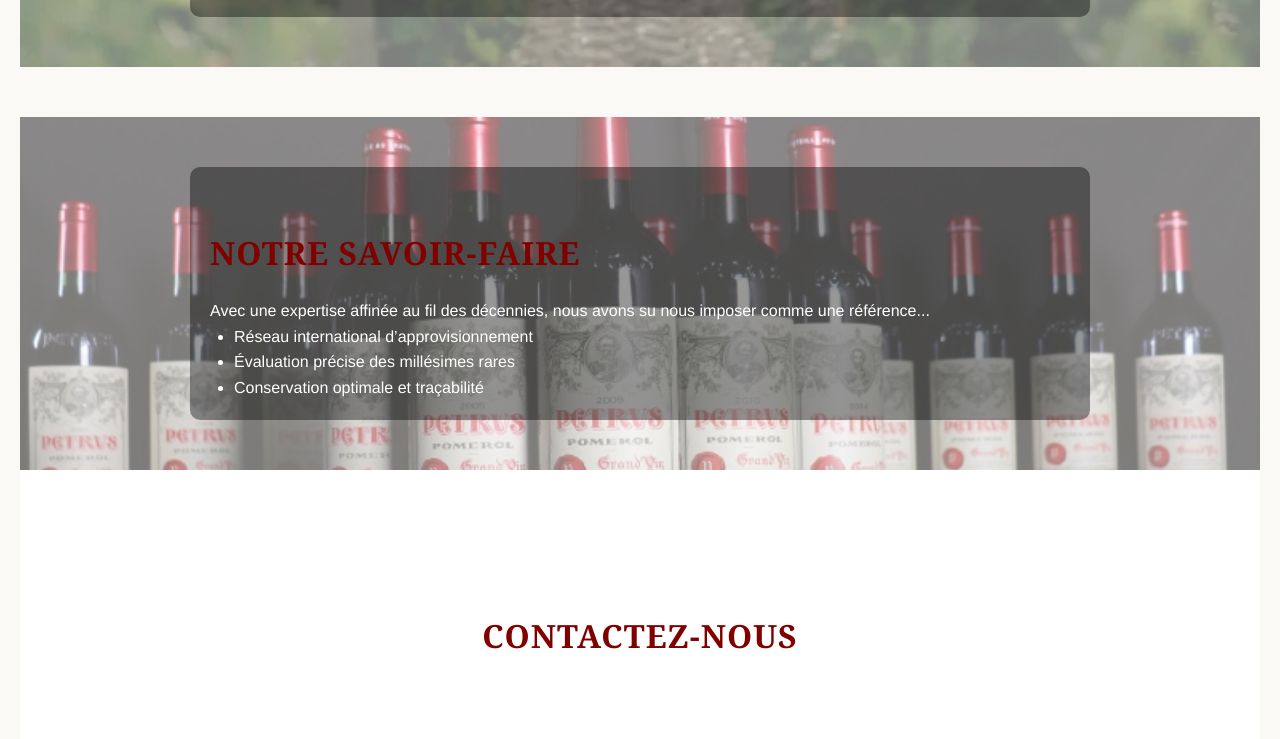
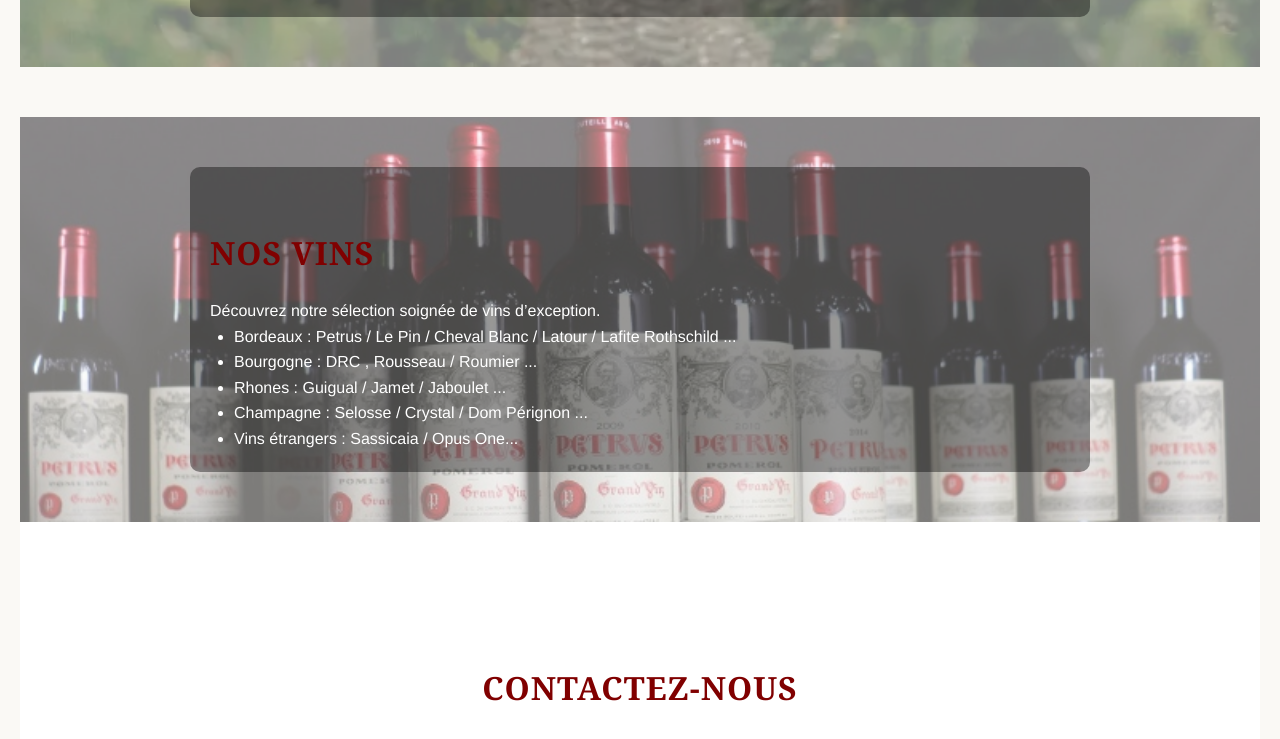
Before and after one commit to AntoineMarchive/elixiwineselection, a website: page index.html in a window 1280 px wide. Shown: the part 1435-2174 px from the top of the page. Drawn offline with Linux system fonts and the light colour scheme.

Commit message:
small modification for link "wines"

```diff
--- a/index.html
+++ b/index.html
@@ -66,21 +66,21 @@
             </div>
         </section>
 
-       <section class="expertise-container">
-  <img src="assets/icons/pictures/verticale_petrus.jpg" alt="Expertise" class="background-image">
+        <section class="expertise-container">
+            <img src="assets/icons/pictures/verticale_petrus.jpg" alt="Verticle de Petrus" class="background-image">
 
-  <div class="expertise-content">
-    <h2>Notre savoir-faire</h2>
-    <p>Avec une expertise affinée au fil des décennies, nous avons su nous imposer comme une référence...</p>
-
-    <ul>
-      <li>Réseau international d’approvisionnement</li>
-      <li>Évaluation précise des millésimes rares</li>
-      <li>Conservation optimale et traçabilité</li>
-    </ul>
-  </div>
-</section>
-
+            <div class="expertise-content" id="wines">
+            <h2>Nos Vins</h2>
+            <p>Découvrez notre sélection soignée de vins d’exception.</p>
+            <ul>
+                <li>Bordeaux : Petrus / Le Pin / Cheval Blanc / Latour / Lafite Rothschild ... </li>
+                <li>Bourgogne : DRC , Rousseau / Roumier ...</li>
+                <li>Rhones : Guigual / Jamet / Jaboulet ... </li>
+                <li>Champagne : Selosse / Crystal / Dom Pérignon ...</li>
+                <li>Vins étrangers : Sassicaia / Opus One... </li>
+            </ul>
+        </div>
+        </section>
 
         <section class="contact" id="contact">
   <div class="contact-wrapper">
```
Also changed, not shown: indexEnglish.html (+15 -7 lines).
-----
- WHAT THE EXERCISE ASKS
With "html" as the string to find, copy every line of the records that holds it.

- TASK ANSWER
Before and after one commit to AntoineMarchive/elixiwineselection, a website: page index.html in a window 1280 px wide. Shown: the part 1435-2174 px from the top of the page. Drawn offline with Linux system fonts and the light colour scheme.
--- a/index.html
+++ b/index.html
Also changed, not shown: indexEnglish.html (+15 -7 lines).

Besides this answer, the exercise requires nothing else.